- Abnormal sounds heard in the axilla or epigastrium.
Additional clues of esophageal intubation:
- Absent bilateral chest expansion.
- Poor compliance to ventilation.
- Abdominal distension.
- Absent normal breath sounds over lung fields.
- Sound of gas regurgitated from esophagus.
If esophageal intubation is not recognized early, it may present as cardiovascular abnormalities or collapse, making the diagnosis much more difficult. Always maintain a high index of suspicion of esophageal intubation, particularly if the intubation was difficult. If in doubt, pull out the tube and do the following:
- Bag-mask ventilation with an oropharyngeal or nasopharyngel or both.
- Administer high concentration of oxygen using bag-mask ventilation and a high-flow nasal cannula if possible.
- Call for assistance from other providers.
- Prepare for laryngoscopy and re-intubation when the patient is stable and the team is ready.
- Consider inserting a supraglottic airway.
Following the reintubation of Hughes, the crew never used objective testing, such as capnography, to verify the endotracheal tube was properly placed. Soon after the re-intubation attempt, Hughes' heart rate began to drop and the crew could not find a pulse. He became pulseless and cyanotic, with no fogging of the endotracheal tube. Even without the use of capnography, these are signs of an esophageal intubation that were not recognized.
In the event that the patient is intubated but the tube is advanced too far, oxygenation may not be appropriate because the tube is isolated to a single bronchus. Most often this will be the right main bronchus because it has a less acute angle than the left. Reliable signs of bronchial intubation include:
- Uneven chest expansion.
- Reduced breath sounds unilaterally, which can be subtle.
- High airway pressures.
- Decaying, but stabilizing waveform capnography that remains consistent with generally normal waveform.
- Oxygen desaturation to around 85-88 percent, which may take several minutes.
When bronchial intubation occurs, the patient physiologically loses ventilation and pressure to the other lung.
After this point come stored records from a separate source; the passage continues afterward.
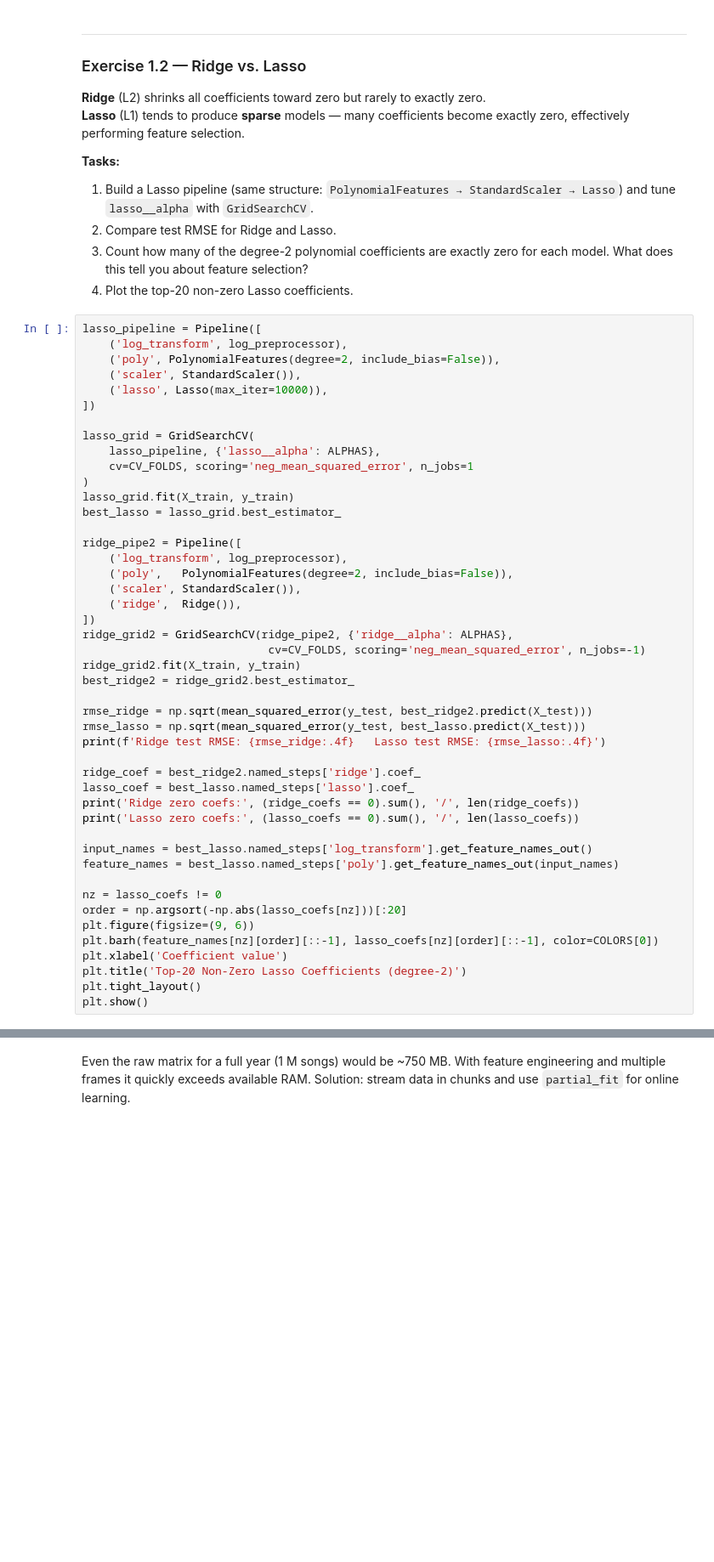
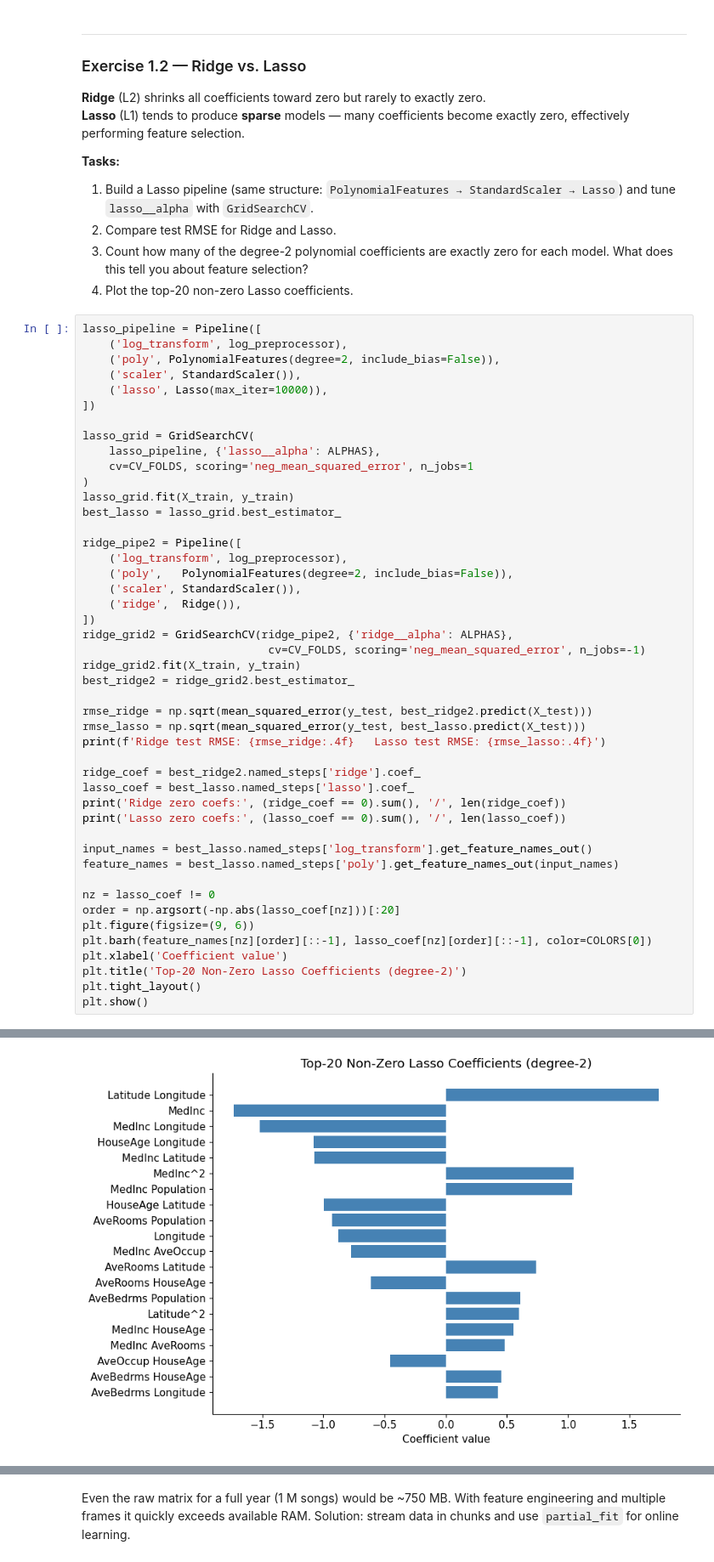
Before and after one commit to Milo18113/lab_linear_regression, a Jupyter notebook: lab_linear_regression.ipynb, the cells around one changed output, grey strips where cells are left out. Shown at 85% size. Saved outputs shown, nothing was run; the diff lists cells and outputs as text; blank space fills up the shorter version.

```diff
--- a/lab_linear_regression.ipynb
+++ b/lab_linear_regression.ipynb
@@ -775,17 +845,18 @@ print(f'Ridge test RMSE: {rmse_ridge:.4f}   Lasso test RMSE: {rmse_lasso:.4f}')
 
 ridge_coef = best_ridge2.named_steps['ridge'].coef_
 lasso_coef = best_lasso.named_steps['lasso'].coef_
-print('Ridge zero coefs:', (ridge_coefs == 0).sum(), '/', len(ridge_coefs))
-print('Lasso zero coefs:', (lasso_coefs == 0).sum(), '/', len(lasso_coefs))
+print('Ridge zero coefs:', (ridge_coef == 0).sum(), '/', len(ridge_coef))
+print('Lasso zero coefs:', (lasso_coef == 0).sum(), '/', len(lasso_coef))
 
 input_names = best_lasso.named_steps['log_transform'].get_feature_names_out()
 feature_names = best_lasso.named_steps['poly'].get_feature_names_out(input_names)
 
-nz = lasso_coefs != 0
-order = np.argsort(-np.abs(lasso_coefs[nz]))[:20]
+nz = lasso_coef != 0
+order = np.argsort(-np.abs(lasso_coef[nz]))[:20]
 plt.figure(figsize=(9, 6))
-plt.barh(feature_names[nz][order][::-1], lasso_coefs[nz][order][::-1], color=COLORS[0])
+plt.barh(feature_names[nz][order][::-1], lasso_coef[nz][order][::-1], color=COLORS[0])
 plt.xlabel('Coefficient value')
 plt.title('Top-20 Non-Zero Lasso Coefficients (degree-2)')
 plt.tight_layout()
 plt.show()
+# %% [output]
@@ -792,3 +866,4 @@ plt.show()
+[figure, added]
 # %% [markdown]
 ---
 <a id='part2'></a>
```
Also changed, not shown: parts of 24 cells of this notebook.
This may result in alveolar collapse to the non-ventilated lung and overinflation of the directly ventilated lung, potentially causing a pneumothorax and mediastinal shift. When you suspect bronchial isolation, take the following steps:
- Administer high concentration oxygen.
- Observe the chest and auscultate both axilla.
- Withdraw the tracheal tube, with cuff deflated, until breath sounds are heard bilaterally.
- Ensure adequate re-expansion of the non-ventilated lung. This will usually require positive-end expiratory pressure and, if using a ventilator, bag-mask ventilations.
- If at any point you believe that the tracheal tube has been removed from the trachea, pull out the tube.
Prehospital intubation is a high-risk, low-frequency procedure that done correctly may be lifesaving, but is deadly when performed incorrectly. As a provider you should practice your skills and sequences often. Any skill that is seldom performed should have a corollary increase in the frequency of training.
1. Anderson ID, Woodford M, de Dombal FT, Irving M: Retrospective study of 1000 deaths from injury in England and Wales. BMJ 1988, 296:1305-1308.
2. Esposito TJ, Sanddal ND, Hansen JD, Reynolds S: Analysis of preventable trauma deaths and inappropriate trauma care in a rural state. J Trauma 1995, 39:955-962.
3. Wirtz DD, Ortiz C, Newman DH, Zhitomirsky I: Unrecognized misplacement of endotracheal tubes by ground prehospital providers. Prehosp Emerg Care 2007, 11:213-218.
4. Davis DP, Dunford JV, Poste JC, Ochs M, Holbrook T, Fortlage D, Size MJ, Kennedy F, Hoyt DB: The impact of hypoxia and hyperventilation on outcome after paramedic rapid sequence intubation of severely head-injured patients. J Trauma 2004, 57:1-8; discussion 8-10.
5. Bermard SA, Nguyen V, Cameron P, Masd K, Fitzgerald M, Cooper DJ, Walker T, Std BP, Myles P, Murray L, Taylor D, Smith K, Patrick I, Edington J, Bacon A, Rosenfeld JV, Judson R: Prehospital rapid sequence intubation improves functional outcome for patients with severe traumatic brain injury: a randomized controlled trial. Ann Surg 2010, 252:959-965.